  29. Agoston-Coldea L, Zdrenghea D, Pop D, Craciun A, Rusu ML, Mocan T: Apolipoproteins A-I and B-markers in coronary risk evaluation. Rom J Intern Med. 2007, 45:251-258.
Original article

Serum Apo A-1 and Its Role as a Biomarker of Coronary Artery Disease

Author Information

Salma Rahim

Biochemistry, Bacha Khan Medical College

Hafez Mohammad Abdullah Corresponding Author

Internal Medicine, University of South Dakota Sanford School of Medicine, Sioux Falls, USA

Yousaf Ali

Public Health, The Aga Khan University

Uzma I. Khan

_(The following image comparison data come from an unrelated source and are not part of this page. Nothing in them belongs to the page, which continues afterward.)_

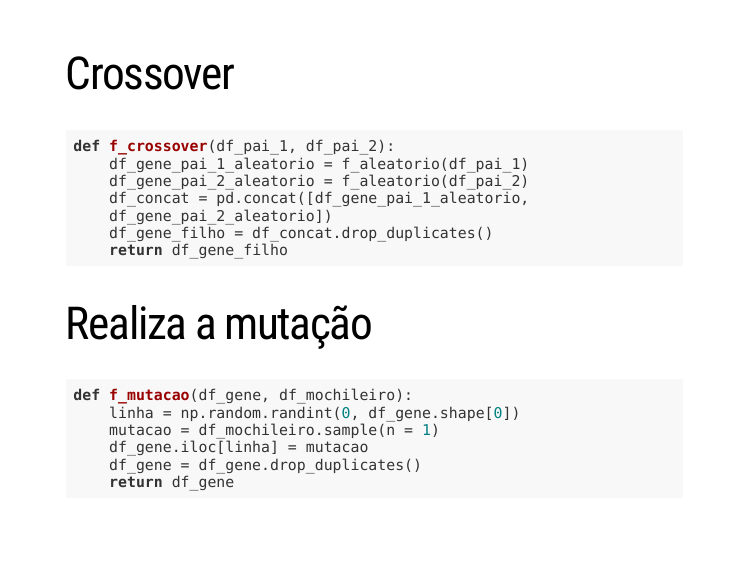
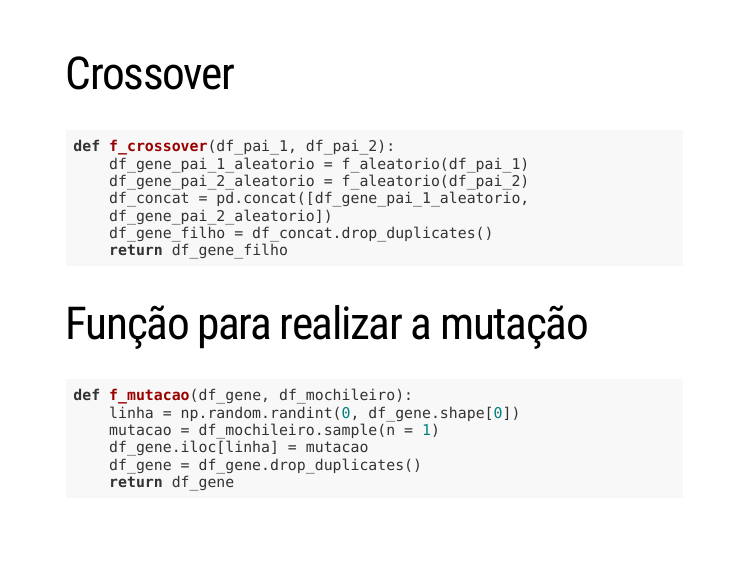
Before and after one commit to beatriz-ls/problema_mochila, an R Markdown document (slide.Rmd): page 7 of 9. Rendered offline with R 4.5, knitr and Pandoc, with nearby package versions; the slides are laid out offline by our stand-in for remark.js, each with all of its steps uncovered, in fonts that may differ from those the slides ask for, and without slide numbers, shadows or browser add-ons; some code elsewhere in the file could not run offline.

Commit message:
Update slide.Rmd

````diff
--- a/slide.Rmd
+++ b/slide.Rmd
@@ -111,7 +111,7 @@ def f_crossover(df_pai_1, df_pai_2):
     return df_gene_filho
 ```
 
-# Realiza a mutação
+# Função para realizar a mutação
 
 ```{python, engine='python'}
 def f_mutacao(df_gene, df_mochileiro):
````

Internal Medicine, Khyber Teaching Hospital, Peshawar, PAK

Waqas Ullah

Internal Medicine, Abington Hospital-Jefferson Health, Abington, USA

Muhammad A. Shahzad

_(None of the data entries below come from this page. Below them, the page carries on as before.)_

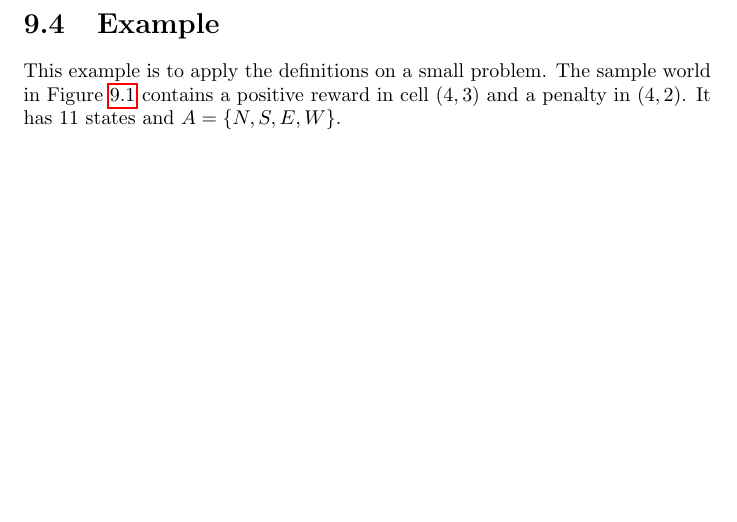
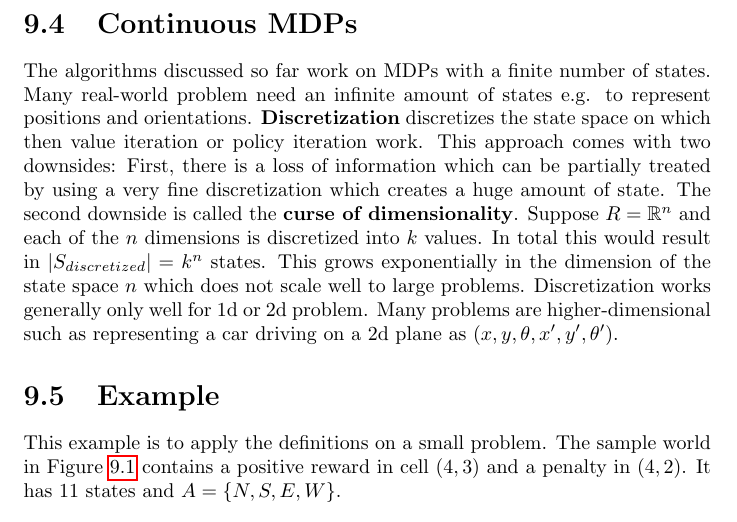
Before and after one commit to karimif/ai_notes, a LaTeX thesis (notes.tex): part of page 37 of 39, cut at the place of the change, the shorter picture padded with empty space. Compiled offline with pdfLaTeX.

Commit message:
New section on continuous MDPs

```diff
--- a/notes.tex
+++ b/notes.tex
@@ -1424,6 +1424,9 @@ P_{as}(s')=\frac{\#\mbox{times action } a\mbox{ was taken in state } s \mbox{ an
 This ratio might be "$0/0$" in case of never having taken action $a$ in state $s$ before, $P_{as}(s')$ can be estimated: $\frac{1}{\vert S\vert}$. A similar procedure can be used if $R$ is unknown. \\
 Having learned a model for the MDP, either value iteration or policy iteration can be used to solve the MDP using the estimated transition probabilities and rewards. For example, model learning and value iteration can be put together and repeated until convergence.
 
+\section{Continuous MDPs}
+The algorithms discussed so far work on MDPs with a finite number of states. Many real-world problem need an infinite amount of states e.g. to represent positions and orientations. {\bf Discretization} discretizes the state space on which then value iteration or policy iteration work. This approach comes with two downsides: First, there is a loss of information which can be partially treated by using a very fine discretization which creates a huge amount of state. The second downside is called the {\bf curse of dimensionality}. Suppose $R=\mathbb{R}^n$ and each of the $n$ dimensions is discretized into $k$ values. In total this would result in $\vert S_{discretized}\vert=k^n$ states. This grows exponentially in the dimension of the state space $n$ which does not scale well to large problems. Discretization works generally only well for 1d or 2d problem. Many problems are higher-dimensional such as representing a car driving on a 2d plane as $(x, y, \theta, x', y', \theta')$.
+
 \section{Example}
 This example is to apply the definitions on a small problem. The sample world in Figure~\ref{ref:sampleworld} contains a positive reward in cell $(4, 3)$ and a penalty in $(4, 2)$. It has 11 states and $A = \{N, S, E, W\}$.
 \begin{figure}[h!]
```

Internal Medicine, Hayatabad Medical Complex, Chicago, USA

Muhammad Waleed

Internal Medicine, Khyber Teaching Hospital

Ethics Statement and Conflict of Interest Disclosures

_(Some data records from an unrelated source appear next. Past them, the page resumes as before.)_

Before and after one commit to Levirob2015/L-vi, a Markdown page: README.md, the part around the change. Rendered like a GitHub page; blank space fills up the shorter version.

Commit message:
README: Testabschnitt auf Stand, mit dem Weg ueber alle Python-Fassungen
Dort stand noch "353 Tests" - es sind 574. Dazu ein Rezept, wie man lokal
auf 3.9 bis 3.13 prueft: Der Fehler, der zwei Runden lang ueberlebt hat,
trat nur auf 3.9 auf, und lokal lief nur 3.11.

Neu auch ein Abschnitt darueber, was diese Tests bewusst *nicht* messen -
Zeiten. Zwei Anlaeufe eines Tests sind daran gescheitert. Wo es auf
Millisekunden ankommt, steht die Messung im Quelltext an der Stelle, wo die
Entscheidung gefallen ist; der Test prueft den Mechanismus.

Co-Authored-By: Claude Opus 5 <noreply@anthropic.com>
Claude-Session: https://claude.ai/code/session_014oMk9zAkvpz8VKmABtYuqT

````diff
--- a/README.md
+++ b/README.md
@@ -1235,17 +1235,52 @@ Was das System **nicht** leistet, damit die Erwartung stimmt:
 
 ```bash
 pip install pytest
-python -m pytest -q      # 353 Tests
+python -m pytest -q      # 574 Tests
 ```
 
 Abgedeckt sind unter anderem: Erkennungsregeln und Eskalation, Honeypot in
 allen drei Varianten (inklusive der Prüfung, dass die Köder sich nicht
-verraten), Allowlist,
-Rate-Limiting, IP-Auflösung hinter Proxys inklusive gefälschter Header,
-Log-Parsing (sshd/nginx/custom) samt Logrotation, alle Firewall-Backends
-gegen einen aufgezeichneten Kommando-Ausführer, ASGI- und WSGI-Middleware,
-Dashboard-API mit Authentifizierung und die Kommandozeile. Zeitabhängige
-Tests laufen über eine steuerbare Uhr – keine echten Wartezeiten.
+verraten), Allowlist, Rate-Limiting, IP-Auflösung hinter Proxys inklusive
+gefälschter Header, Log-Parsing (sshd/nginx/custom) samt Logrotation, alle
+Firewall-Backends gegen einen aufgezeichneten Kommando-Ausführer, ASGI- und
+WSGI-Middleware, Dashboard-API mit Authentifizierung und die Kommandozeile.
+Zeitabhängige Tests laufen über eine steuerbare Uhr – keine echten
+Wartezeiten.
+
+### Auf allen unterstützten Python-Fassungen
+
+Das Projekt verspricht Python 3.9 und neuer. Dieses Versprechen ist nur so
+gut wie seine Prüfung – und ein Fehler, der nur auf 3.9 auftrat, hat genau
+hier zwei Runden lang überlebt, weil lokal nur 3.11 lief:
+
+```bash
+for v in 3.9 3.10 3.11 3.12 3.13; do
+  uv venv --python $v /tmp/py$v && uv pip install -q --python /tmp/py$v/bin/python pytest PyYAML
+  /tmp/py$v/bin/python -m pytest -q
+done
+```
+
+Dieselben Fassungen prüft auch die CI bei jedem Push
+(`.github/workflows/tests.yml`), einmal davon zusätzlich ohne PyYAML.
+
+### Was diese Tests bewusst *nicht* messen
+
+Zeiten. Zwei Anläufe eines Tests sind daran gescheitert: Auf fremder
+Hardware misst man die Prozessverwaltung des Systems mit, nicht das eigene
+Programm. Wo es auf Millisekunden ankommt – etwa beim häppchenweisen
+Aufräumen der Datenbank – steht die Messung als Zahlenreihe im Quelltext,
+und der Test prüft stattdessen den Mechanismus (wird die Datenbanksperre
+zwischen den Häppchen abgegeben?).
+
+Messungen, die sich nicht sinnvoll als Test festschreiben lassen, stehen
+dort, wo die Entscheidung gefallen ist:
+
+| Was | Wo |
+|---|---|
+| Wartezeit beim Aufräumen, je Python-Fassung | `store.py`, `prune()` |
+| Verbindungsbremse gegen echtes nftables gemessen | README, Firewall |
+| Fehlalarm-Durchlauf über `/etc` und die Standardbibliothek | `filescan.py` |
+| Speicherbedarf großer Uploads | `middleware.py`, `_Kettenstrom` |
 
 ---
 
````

Human subjects: Consent was obtained by all participants in this study. Lady Reading Hospital Peshawar issued approval 11189. This is to certify that ethical approval has been granted to Salma Rahim, PhD scholar, Institute of Chemical Sciences, for the project entitled "Evaluation of serum proteins as diagnostic markers in angiographically assessed cardiac patients". Animal subjects: All authors have confirmed that this study did not involve animal subjects or tissue. Conflicts of interest: In compliance with the ICMJE uniform disclosure form, all authors declare the following: Payment/services info: All authors have declared that no financial support was received from any organization for the submitted work. Financial relationships: All authors have declared that they have no financial relationships at present or within the previous three years with any organizations that might have an interest in the submitted work. Other relationships: All authors have declared that there are no other relationships or activities that could appear to have influenced the submitted work.

Original article

Serum Apo A-1 and Its Role as a Biomarker of Coronary Artery Disease

Figures etc.


Scholary Impact Quotient™ (SIQ™) is our unique post-publication peer review rating process. Learn more here.